The COVID-19 vaccine is now available, and one of the best ways to defend yourself against this virus. It works by blocking coronavirus germs responsible for infection; you can receive either an intramuscular shot or take an oral dose to ensure protection from COVID-19.

If you do become infected with COVID-19, vaccination may help lessen its severity; however, you could still experience some or all of its common symptoms, including headaches. Headaches caused by COVID-19 can be extremely painful and last up to several days – another potential complication from infection with this virus.

COVID-19 symptoms usually appear two to 14 days after contact with the virus, with fever, cough and difficulty breathing being common symptoms. Fatigue, loss of taste or smell sensation, muscle pain as well as congestion or runny nose can also occur as part of this virus infection.

People infected with COVID-19 may experience headaches in the initial phase of their illness. The headaches may have throbbing or pressing qualities and worsen when moving or trying to concentrate, typically lasting for several days before subsiding on their own.

Most people infected with the COVID-19 virus will recover without serious health complications; however, older adults and those living with preexisting medical conditions are at greater risk of contracting pneumonia or experiencing other severe side effects from this infection.

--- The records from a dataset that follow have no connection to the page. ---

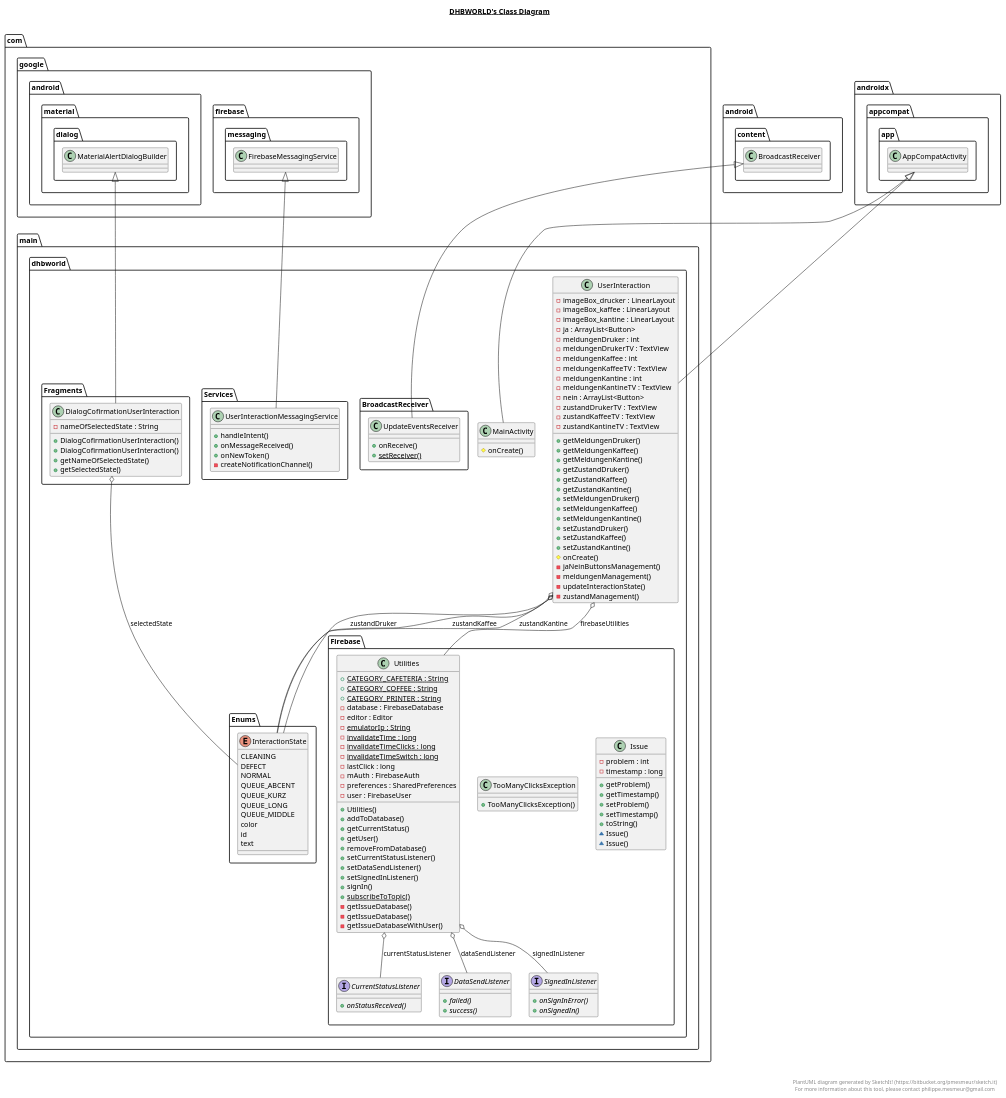
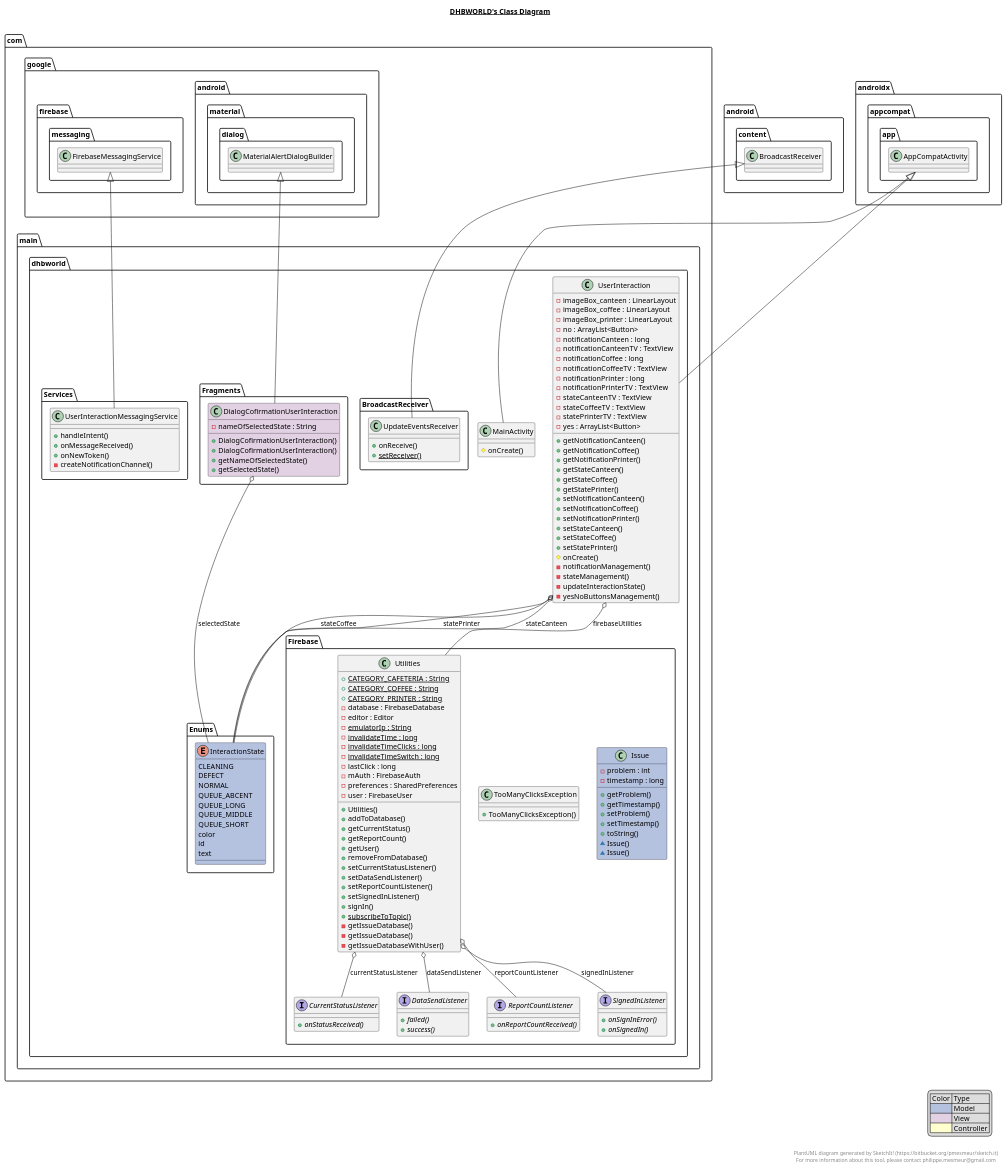
The diagram in app/src/main/java/com/main/dhbworld/dhbworld.plantuml (DHBWorld/DHBWorld), drawn with PlantUML before and after one commit. The commit also changed 3 other files, not shown here.

Commit message:
Added Class diagram

```diff
--- a/app/src/main/java/com/main/dhbworld/dhbworld.plantuml
+++ b/app/src/main/java/com/main/dhbworld/dhbworld.plantuml
@@ -1,4 +1,13 @@
 @startuml
+
+skinparam classBorderColor black
+
+legend right
+    | Color | Type |
+    |<#B4C2E0>| Model |
+    |<#E2D1E3>| View |
+    |<#FEFECE>| Controller |
+endlegend
 
 title __DHBWORLD's Class Diagram__\n
 
@@ -11,41 +20,67 @@
 
   namespace com.main.dhbworld {
     class com.main.dhbworld.UserInteraction {
-        - imageBox_drucker : LinearLayout
-        - imageBox_kaffee : LinearLayout
-        - imageBox_kantine : LinearLayout
-        - ja : ArrayList<Button>
-        - meldungenDruker : int
-        - meldungenDrukerTV : TextView
-        - meldungenKaffee : int
-        - meldungenKaffeeTV : TextView
-        - meldungenKantine : int
-        - meldungenKantineTV : TextView
-        - nein : ArrayList<Button>
-        - zustandDrukerTV : TextView
-        - zustandKaffeeTV : TextView
-        - zustandKantineTV : TextView
-        + getMeldungenDruker()
-        + getMeldungenKaffee()
-        + getMeldungenKantine()
-        + getZustandDruker()
-        + getZustandKaffee()
-        + getZustandKantine()
-        + setMeldungenDruker()
-        + setMeldungenKaffee()
-        + setMeldungenKantine()
-        + setZustandDruker()
-        + setZustandKaffee()
-        + setZustandKantine()
+        - imageBox_canteen : LinearLayout
+        - imageBox_coffee : LinearLayout
+        - imageBox_printer : LinearLayout
+        - no : ArrayList<Button>
+        - notificationCanteen : long
+        - notificationCanteenTV : TextView
+        - notificationCoffee : long
+        - notificationCoffeeTV : TextView
+        - notificationPrinter : long
+        - notificationPrinterTV : TextView
+        - stateCanteenTV : TextView
+        - stateCoffeeTV : TextView
+        - statePrinterTV : TextView
+        - yes : ArrayList<Button>
+        + getNotificationCanteen()
+        + getNotificationCoffee()
+        + getNotificationPrinter()
+        + getStateCanteen()
+        + getStateCoffee()
+        + getStatePrinter()
+        + setNotificationCanteen()
+        + setNotificationCoffee()
+        + setNotificationPrinter()
+        + setStateCanteen()
+        + setStateCoffee()
+        + setStatePrinter()
         # onCreate()
-        - jaNeinButtonsManagement()
-        - meldungenManagement()
+        - notificationManagement()
+        - stateManagement()
         - updateInteractionState()
-        - zustandManagement()
+        - yesNoButtonsManagement()
     }
   }
 
-   namespace com.main.dhbworld {
+namespace com.main.dhbworld {
+    namespace BroadcastReceiver {
+      class com.main.dhbworld.BroadcastReceiver.UpdateEventsReceiver {
+          + onReceive()
+          {static} + setReceiver()
+      }
+    }
+  }
+
+  namespace com.main.dhbworld {
+    namespace Enums {
+      enum InteractionState #B4C2E0 {
+        CLEANING
+        DEFECT
+        NORMAL
+        QUEUE_ABCENT
+        QUEUE_LONG
+        QUEUE_MIDDLE
+        QUEUE_SHORT
+        color
+        id
+        text
+      }
+    }
+  }
+
+    namespace com.main.dhbworld {
       namespace Firebase {
         interface com.main.dhbworld.Firebase.CurrentStatusListener {
             {abstract} + onStatusReceived()
@@ -66,7 +101,7 @@
 
     namespace com.main.dhbworld {
       namespace Firebase {
-        class com.main.dhbworld.Firebase.Issue {
+        class com.main.dhbworld.Firebase.Issue #B4C2E0 {
             - problem : int
             - timestamp : long
             + getProblem()
@@ -76,6 +111,15 @@
             + toString()
             ~ Issue()
             ~ Issue()
+        }
+      }
+    }
+
+
+    namespace com.main.dhbworld {
+      namespace Firebase {
+        interface com.main.dhbworld.Firebase.ReportCountListener {
+            {abstract} + onReportCountReceived()
         }
       }
     }
@@ -119,10 +163,12 @@
             + Utilities()
             + addToDatabase()
             + getCurrentStatus()
+            + getReportCount()
             + getUser()
             + removeFromDatabase()
             + setCurrentStatusListener()
             + setDataSendListener()
+            + setReportCountListener()
             + setSignedInListener()
             + signIn()
             {static} + subscribeToTopic()
@@ -133,75 +179,53 @@
       }
     }
 
-    namespace com.main.dhbworld {
-      namespace Services {
-        class com.main.dhbworld.Services.UserInteractionMessagingService {
-            + handleIntent()
-            + onMessageReceived()
-            + onNewToken()
-            - createNotificationChannel()
-        }
+  namespace com.main.dhbworld {
+    namespace Fragments {
+      class com.main.dhbworld.Fragments.DialogCofirmationUserInteraction #E2D1E3 {
+          - nameOfSelectedState : String
+          + DialogCofirmationUserInteraction()
+          + DialogCofirmationUserInteraction()
+          + getNameOfSelectedState()
+          + getSelectedState()
       }
     }
+  }
 
-    namespace com.main.dhbworld {
-      namespace Fragments {
-        class com.main.dhbworld.Fragments.DialogCofirmationUserInteraction {
-            - nameOfSelectedState : String
-            + DialogCofirmationUserInteraction()
-            + DialogCofirmationUserInteraction()
-            + getNameOfSelectedState()
-            + getSelectedState()
-        }
+  namespace com.main.dhbworld {
+    namespace Services {
+      class com.main.dhbworld.Services.UserInteractionMessagingService {
+          + handleIntent()
+          + onMessageReceived()
+          + onNewToken()
+          - createNotificationChannel()
       }
     }
-
-    namespace com.main.dhbworld {
-      namespace Enums {
-        enum InteractionState {
-          CLEANING
-          DEFECT
-          NORMAL
-          QUEUE_ABCENT
-          QUEUE_KURZ
-          QUEUE_LONG
-          QUEUE_MIDDLE
-          color
-          id
-          text
-        }
-      }
-    }
-
-    namespace com.main.dhbworld {
-      namespace BroadcastReceiver {
-        class com.main.dhbworld.BroadcastReceiver.UpdateEventsReceiver {
-            + onReceive()
-            {static} + setReceiver()
-        }
-      }
-    }
+  }
 
 
-    com.main.dhbworld.BroadcastReceiver.UpdateEventsReceiver -up-|> android.content.BroadcastReceiver
+  com.main.dhbworld.Services.UserInteractionMessagingService -up-|> com.google.firebase.messaging.FirebaseMessagingService
 
 
-    com.main.dhbworld.Fragments.DialogCofirmationUserInteraction -up-|> com.google.android.material.dialog.MaterialAlertDialogBuilder
-    com.main.dhbworld.Fragments.DialogCofirmationUserInteraction o-- com.main.dhbworld.Enums.InteractionState : selectedState
-    com.main.dhbworld.Services.UserInteractionMessagingService -up-|> com.google.firebase.messaging.FirebaseMessagingService
+  com.main.dhbworld.Fragments.DialogCofirmationUserInteraction -up-|> com.google.android.material.dialog.MaterialAlertDialogBuilder
+  com.main.dhbworld.Fragments.DialogCofirmationUserInteraction o-- com.main.dhbworld.Enums.InteractionState : selectedState
+
+
     com.main.dhbworld.Firebase.Utilities o-- com.main.dhbworld.Firebase.CurrentStatusListener : currentStatusListener
     com.main.dhbworld.Firebase.Utilities o-- com.main.dhbworld.Firebase.DataSendListener : dataSendListener
+    com.main.dhbworld.Firebase.Utilities o-- com.main.dhbworld.Firebase.ReportCountListener : reportCountListener
     com.main.dhbworld.Firebase.Utilities o-- com.main.dhbworld.Firebase.SignedInListener : signedInListener
-    com.main.dhbworld.MainActivity -up-|> androidx.appcompat.app.AppCompatActivity
-    com.main.dhbworld.UserInteraction -up-|> androidx.appcompat.app.AppCompatActivity
-    com.main.dhbworld.UserInteraction o-- com.main.dhbworld.Firebase.Utilities : firebaseUtilities
-    com.main.dhbworld.UserInteraction o-- com.main.dhbworld.Enums.InteractionState : zustandDruker
-    com.main.dhbworld.UserInteraction o-- com.main.dhbworld.Enums.InteractionState : zustandKaffee
-    com.main.dhbworld.UserInteraction o-- com.main.dhbworld.Enums.InteractionState : zustandKantine
 
 
+  com.main.dhbworld.BroadcastReceiver.UpdateEventsReceiver -up-|> android.content.BroadcastReceiver
+
+  com.main.dhbworld.MainActivity -up-|> androidx.appcompat.app.AppCompatActivity
+  com.main.dhbworld.UserInteraction -up-|> androidx.appcompat.app.AppCompatActivity
+  com.main.dhbworld.UserInteraction o-- com.main.dhbworld.Firebase.Utilities : firebaseUtilities
+  com.main.dhbworld.UserInteraction o-- com.main.dhbworld.Enums.InteractionState : stateCanteen
+  com.main.dhbworld.UserInteraction o-- com.main.dhbworld.Enums.InteractionState : stateCoffee
+  com.main.dhbworld.UserInteraction o-- com.main.dhbworld.Enums.InteractionState : statePrinter
+
 right footer
-
 
 PlantUML diagram generated by SketchIt! (https://bitbucket.org/pmesmeur/sketch.it)
 For more information about this tool, please contact philippe.mesmeur@gmail.com
```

COVID-19 infection can result in symptoms that persist beyond one month; this condition is known as long COVID-19 or post-COVID-19 syndrome and symptoms may include headaches, tiredness, stomach ache, trouble breathing and changes to taste and smell sensations.

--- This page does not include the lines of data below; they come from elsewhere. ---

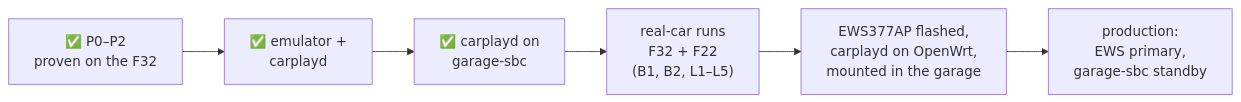
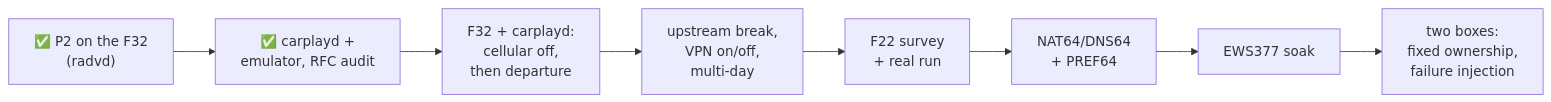
One commit to ParkWardRR/internet-over-wireless-carplay changed the diagram in docs/status.md. Above: the diagram before and after it, drawn with Mermaid. The commit also changed other lines of this file and 9 other files, not shown here.

````diff
--- a/docs/status.md
+++ b/docs/status.md
@@ -101,8 +110,10 @@
 ```mermaid
 flowchart LR
-  A["✅ P0–P2<br/>proven on the F32"] --> B["✅ emulator +<br/>carplayd"]
-  B --> C["✅ carplayd on<br/>garage-sbc"]
-  C --> D["real-car runs<br/>F32 + F22<br/>(B1, B2, L1–L5)"]
-  D --> E["EWS377AP flashed,<br/>carplayd on OpenWrt,<br/>mounted in the garage"]
-  E --> F["production:<br/>EWS primary,<br/>garage-sbc standby"]
+  A["✅ P2 on the F32<br/>(radvd)"] --> B["✅ carplayd +<br/>emulator, RFC audit"]
+  B --> C["F32 + carplayd:<br/>cellular off,<br/>then departure"]
+  C --> D["upstream break,<br/>VPN on/off,<br/>multi-day"]
+  D --> E["F22 survey<br/>+ real run"]
+  E --> F["NAT64/DNS64<br/>+ PREF64"]
+  F --> G["EWS377 soak"]
+  G --> H["two boxes:<br/>fixed ownership,<br/>failure injection"]
 ```
````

If you have COVID-19, it’s essential that you try to avoid close contact with other people and wear a face mask when in close quarters with them. Also practicing good hygiene such as frequent handwashing or using alcohol-based hand rubs is another effective way to protect against spread.


Headaches are an all too familiar health condition. From mild to severe, lasting several days or weeks and being caused by many different sources, headaches are one of the primary factors responsible for missed work or school days and visits to a physician. While treatment options depend on what triggered it initially, any given cause of headaches will eventually need attention as well.

As part of diagnosing headaches, physicians conduct a review of medical history and physical/neurological exam. Blood tests or other lab screenings may also be performed in order to rule out or identify conditions which may contribute to headaches; such as testing fluid that surrounds the brain/spinal cord to detect infections/toxins affecting nerves/blood vessels as well as congestion/inflammation issues that could contribute to headaches; while x-rays can show congestion/inflammation issues which can contribute to headaches.

Other imaging tests available to you include computed tomography scans (CT scans), which use X-rays and computer technology to create horizontal or axial slices (often known as slices) of your body that show bone, muscle, fat and organ structures more clearly than traditional X-rays can. An MRI (magnetic resonance imaging) uses large magnets and radiofrequencies to generate detailed pictures of organs and structures within your body.

If you have COVID-19, your doctor may advise staying home to recuperate. He or she may advise staying away from close family and friends as well as wearing a mask when in public and not touching anyone or animals. In addition, regular handwashing will likely be recommended and you should try not touching your face, nose, or eyes as this disease spreads easily through coughs, sneezes, talking or touching surfaces contaminated by COVID-19 carriers.